**WHAT YOU ARE ASKED TO DO**. Extract the lines from the first one in the records below through the line containing "-263,7 +263,7 @@", keeping both ends and leaving out any pictures.

**DATA SHOWN**.
━━━
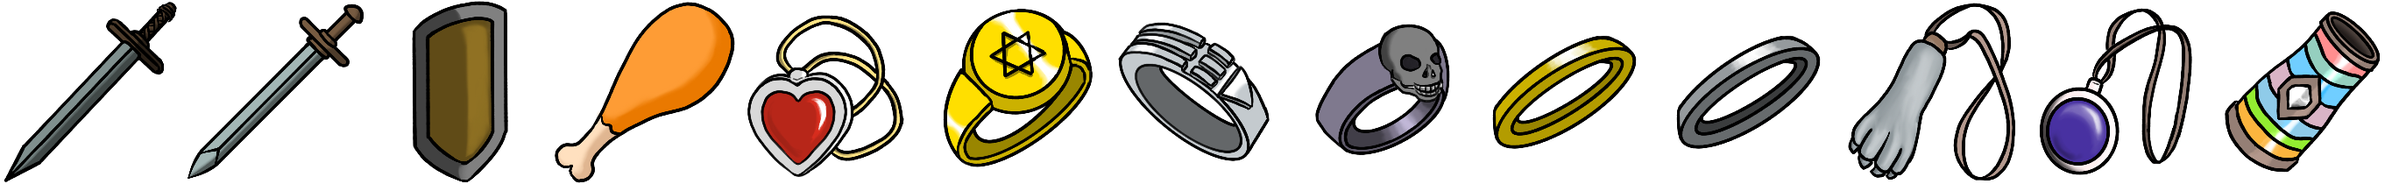
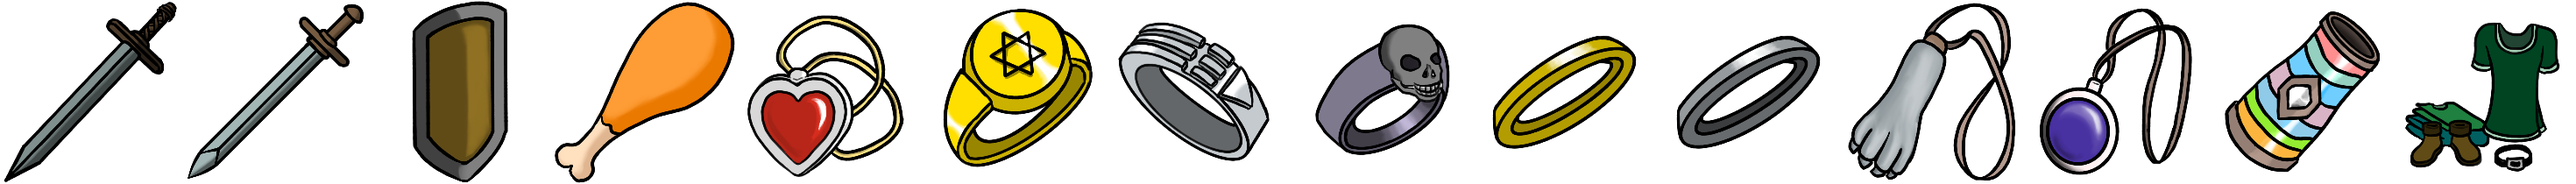
add first equipment as item

diff --git a/2D Metroidvania/Assets/Scripts/Utilities/Objects.cs b/2D Metroidvania/Assets/Scripts/Utilities/Objects.cs
@@ -45,7 +45,8 @@ public class Objects {
     {"silver-bracelet", new PauseItem(Sprites.itemThumbnails[9], Sprites.itemImages[9], "Silver Bracelet", "Imbued with significant defense.", "armwear")},
     {"rabbit-paw", new PauseItem(Sprites.itemThumbnails[10], Sprites.itemImages[10], "Rabbit's Paw", "Carefully crafted from grade-A bunnies.", "neck")},
     {"moonlight-pendant", new PauseItem(Sprites.itemThumbnails[11], Sprites.itemImages[11], "Moonlight Pendant", "Protects from harsh environments and increases visibility.", "neck")},
-    {"rainbow-bracer", new PauseItem(Sprites.itemThumbnails[12], Sprites.itemImages[12], "Rainbow Bracer", "Protects against most magic elements.", "armwear")}
+    {"rainbow-bracer", new PauseItem(Sprites.itemThumbnails[12], Sprites.itemImages[12], "Rainbow Bracer", "Protects against most magic elements.", "armwear")},
+    {"body-1", new PauseItem(Sprites.itemThumbnails[13], Sprites.itemImages[13], "Townsman Tunic", "Your basic countryman attire, custom dyed.", "body")}
 
     // Example of having everything
     // {"chicken-drumstick", new PauseItem(Sprites.itemThumbnails[3], Sprites.itemImages[3], "Chicken Drumstick", "From range-free raised fowl.", "food", new Effects() {hp = 99, mp=99, statusHeal=new string[]{"Poison", "Curse", "Drain"}, atk=-99, def=99, crit=0.5f, luck=-0.2f, magicResistances=new MagicResistance[]{new MagicResistance(){name="Earth", type="add"}, new MagicResistance(){name="Air", type="add"}, new MagicResistance(){name="Water", type="add"}, new MagicResistance(){name="Fire", type="add"}, new MagicResistance(){name="Lightning", type="remove"}, new MagicResistance(){name="Ice", type="remove"}, new MagicResistance(){name="Light", type="remove"}, new MagicResistance(){name="Dark", type="remove"}}})}

diff --git a/2D Metroidvania/Assets/Scripts/Pause.cs b/2D Metroidvania/Assets/Scripts/Pause.cs
@@ -263,7 +263,7 @@ public class Pause : MonoBehaviour {
         itemButtons.ElementAt(i - 1).GetComponent<Button>().navigation = buttonNavigation;
       }
 
-      if (i == itemsList.Count() - 1) {
+      if (i == itemsList.Count() - 1 && itemsList.Count() > 1) {
         Navigation lastButtonNavigation = new Navigation();
         lastButtonNavigation.mode = Navigation.Mode.Explicit;
         lastButtonNavigation.selectOnDown = itemButtons.ElementAt(0).GetComponent<Button>();
@@ -902,7 +902,7 @@ public class Pause : MonoBehaviour {
 
     switch(equipmentType) {
       case "body":
-        Debug.Log("Do nothing for now since I forgot to draw the first body equipment");
+        PopulateItemsContainer(Helpers.GetSpecificItemList(Constants.bodyEquipmentTypes, heroScript.items), false, equipmentContainer);
       break;
       case "arms":
         PopulateItemsContainer(Helpers.GetSpecificItemList(Constants.armEquipmentTypes, heroScript.items), false, equipmentContainer);

diff --git a/2D Metroidvania/Assets/Scripts/Utilities/Constants.cs b/2D Metroidvania/Assets/Scripts/Utilities/Constants.cs
@@ -11,12 +11,10 @@ public class Constants {
   public static string[] forbiddenKeys = {"Escape", "KeypadEnter", "Return", "W", "A", "S", "D", "UpArrow", "DownArrow", "RightArrow", "LeftArrow"};
   public static string[] usableItemTypes = {"food", "potion"};
 
+  public static string[] bodyEquipmentTypes = {"body"};
   public static string[] armEquipmentTypes = {"double", "single", "defense"};
-
   public static string[] neckEquipmentTypes = {"neck"};
-
   public static string[] armwearEquipmentTypes = {"armwear"};
-
   public static string[] ringEquipmentTypes = {"ring"};
 
   public static int arrowExplosionDamage = 50;

diff --git a/2D Metroidvania/Assets/Scripts/Hero.cs b/2D Metroidvania/Assets/Scripts/Hero.cs
@@ -162,6 +162,7 @@ public class Hero : MonoBehaviour {
     items.Add(new Item("rabbit-paw", 1));
     items.Add(new Item("moonlight-pendant", 1));
     items.Add(new Item("rainbow-bracer", 1));
+    items.Add(new Item("body-1", 1));
   }
 
   public void UpdateStats(string stat, int? aggregate) {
━━━
**FINAL ANSWER**.
add first equipment as item

diff --git a/2D Metroidvania/Assets/Scripts/Utilities/Objects.cs b/2D Metroidvania/Assets/Scripts/Utilities/Objects.cs
@@ -45,7 +45,8 @@ public class Objects {
     {"silver-bracelet", new PauseItem(Sprites.itemThumbnails[9], Sprites.itemImages[9], "Silver Bracelet", "Imbued with significant defense.", "armwear")},
     {"rabbit-paw", new PauseItem(Sprites.itemThumbnails[10], Sprites.itemImages[10], "Rabbit's Paw", "Carefully crafted from grade-A bunnies.", "neck")},
     {"moonlight-pendant", new PauseItem(Sprites.itemThumbnails[11], Sprites.itemImages[11], "Moonlight Pendant", "Protects from harsh environments and increases visibility.", "neck")},
-    {"rainbow-bracer", new PauseItem(Sprites.itemThumbnails[12], Sprites.itemImages[12], "Rainbow Bracer", "Protects against most magic elements.", "armwear")}
+    {"rainbow-bracer", new PauseItem(Sprites.itemThumbnails[12], Sprites.itemImages[12], "Rainbow Bracer", "Protects against most magic elements.", "armwear")},
+    {"body-1", new PauseItem(Sprites.itemThumbnails[13], Sprites.itemImages[13], "Townsman Tunic", "Your basic countryman attire, custom dyed.", "body")}
 
     // Example of having everything
     // {"chicken-drumstick", new PauseItem(Sprites.itemThumbnails[3], Sprites.itemImages[3], "Chicken Drumstick", "From range-free raised fowl.", "food", new Effects() {hp = 99, mp=99, statusHeal=new string[]{"Poison", "Curse", "Drain"}, atk=-99, def=99, crit=0.5f, luck=-0.2f, magicResistances=new MagicResistance[]{new MagicResistance(){name="Earth", type="add"}, new MagicResistance(){name="Air", type="add"}, new MagicResistance(){name="Water", type="add"}, new MagicResistance(){name="Fire", type="add"}, new MagicResistance(){name="Lightning", type="remove"}, new MagicResistance(){name="Ice", type="remove"}, new MagicResistance(){name="Light", type="remove"}, new MagicResistance(){name="Dark", type="remove"}}})}

diff --git a/2D Metroidvania/Assets/Scripts/Pause.cs b/2D Metroidvania/Assets/Scripts/Pause.cs
@@ -263,7 +263,7 @@ public class Pause : MonoBehaviour {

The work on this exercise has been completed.